Recorded data:
┌────────

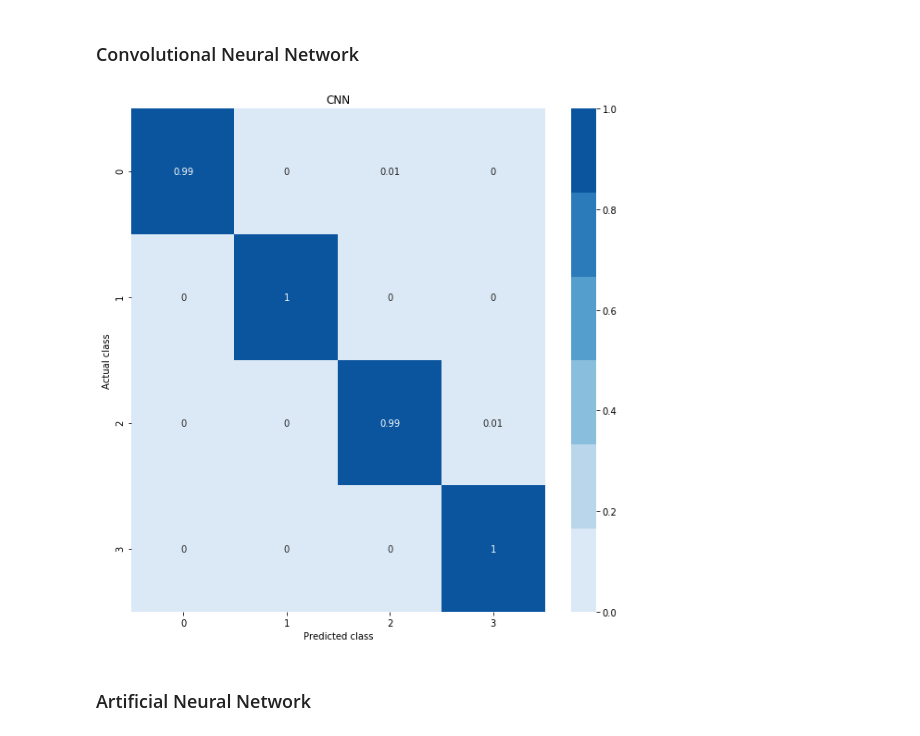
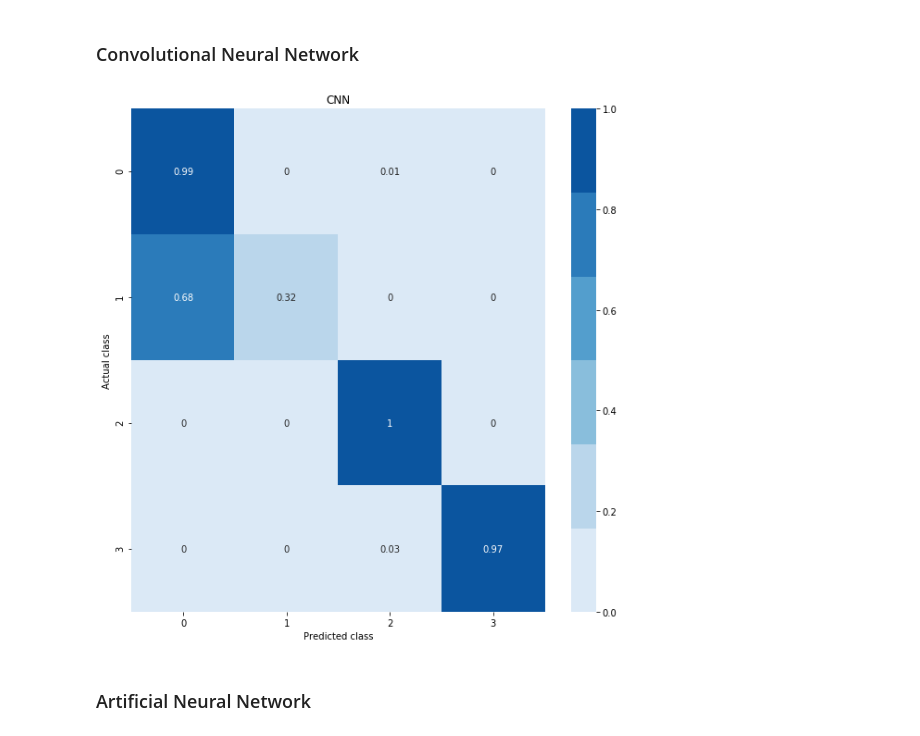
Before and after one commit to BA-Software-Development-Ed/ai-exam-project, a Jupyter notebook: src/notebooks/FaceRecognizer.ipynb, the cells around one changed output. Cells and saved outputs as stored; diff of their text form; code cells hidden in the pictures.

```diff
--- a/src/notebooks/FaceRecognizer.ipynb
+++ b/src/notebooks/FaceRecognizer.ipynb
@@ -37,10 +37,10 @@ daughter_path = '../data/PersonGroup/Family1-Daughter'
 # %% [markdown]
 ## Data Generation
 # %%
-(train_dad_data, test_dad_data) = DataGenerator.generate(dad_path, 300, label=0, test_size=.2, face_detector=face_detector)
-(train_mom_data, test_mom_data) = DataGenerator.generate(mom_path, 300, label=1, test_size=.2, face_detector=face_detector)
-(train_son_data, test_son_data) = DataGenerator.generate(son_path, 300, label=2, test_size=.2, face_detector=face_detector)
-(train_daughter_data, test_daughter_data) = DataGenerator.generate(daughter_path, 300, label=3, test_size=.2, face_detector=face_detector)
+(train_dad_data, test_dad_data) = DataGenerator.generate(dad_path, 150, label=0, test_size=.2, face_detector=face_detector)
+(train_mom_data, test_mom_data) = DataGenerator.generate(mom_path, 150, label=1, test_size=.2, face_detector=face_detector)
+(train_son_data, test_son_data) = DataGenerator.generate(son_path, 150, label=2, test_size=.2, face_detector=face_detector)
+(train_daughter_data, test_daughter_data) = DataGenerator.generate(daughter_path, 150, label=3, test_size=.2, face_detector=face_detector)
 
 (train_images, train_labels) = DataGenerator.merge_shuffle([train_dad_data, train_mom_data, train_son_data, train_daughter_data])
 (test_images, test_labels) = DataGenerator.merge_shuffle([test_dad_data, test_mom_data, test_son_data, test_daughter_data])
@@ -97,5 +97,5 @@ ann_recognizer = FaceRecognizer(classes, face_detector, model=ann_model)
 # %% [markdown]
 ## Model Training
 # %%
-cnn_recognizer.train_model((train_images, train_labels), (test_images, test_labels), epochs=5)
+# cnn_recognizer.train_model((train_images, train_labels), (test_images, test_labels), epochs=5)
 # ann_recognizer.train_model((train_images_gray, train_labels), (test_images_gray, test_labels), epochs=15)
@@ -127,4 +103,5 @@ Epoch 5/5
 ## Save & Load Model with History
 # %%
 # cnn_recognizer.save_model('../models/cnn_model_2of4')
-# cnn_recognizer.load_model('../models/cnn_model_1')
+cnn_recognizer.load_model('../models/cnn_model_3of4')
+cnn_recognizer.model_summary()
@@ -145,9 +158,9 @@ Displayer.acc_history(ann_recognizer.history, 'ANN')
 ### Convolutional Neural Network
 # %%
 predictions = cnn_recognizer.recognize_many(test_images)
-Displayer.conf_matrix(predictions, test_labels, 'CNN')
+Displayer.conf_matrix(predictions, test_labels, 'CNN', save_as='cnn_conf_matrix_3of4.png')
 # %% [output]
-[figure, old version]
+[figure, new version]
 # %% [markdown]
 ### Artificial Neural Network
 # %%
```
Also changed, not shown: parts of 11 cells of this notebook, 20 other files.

└────────

Examine the records and report how many lines contain the string "figure". Only the number should be given.

**Task response:** 2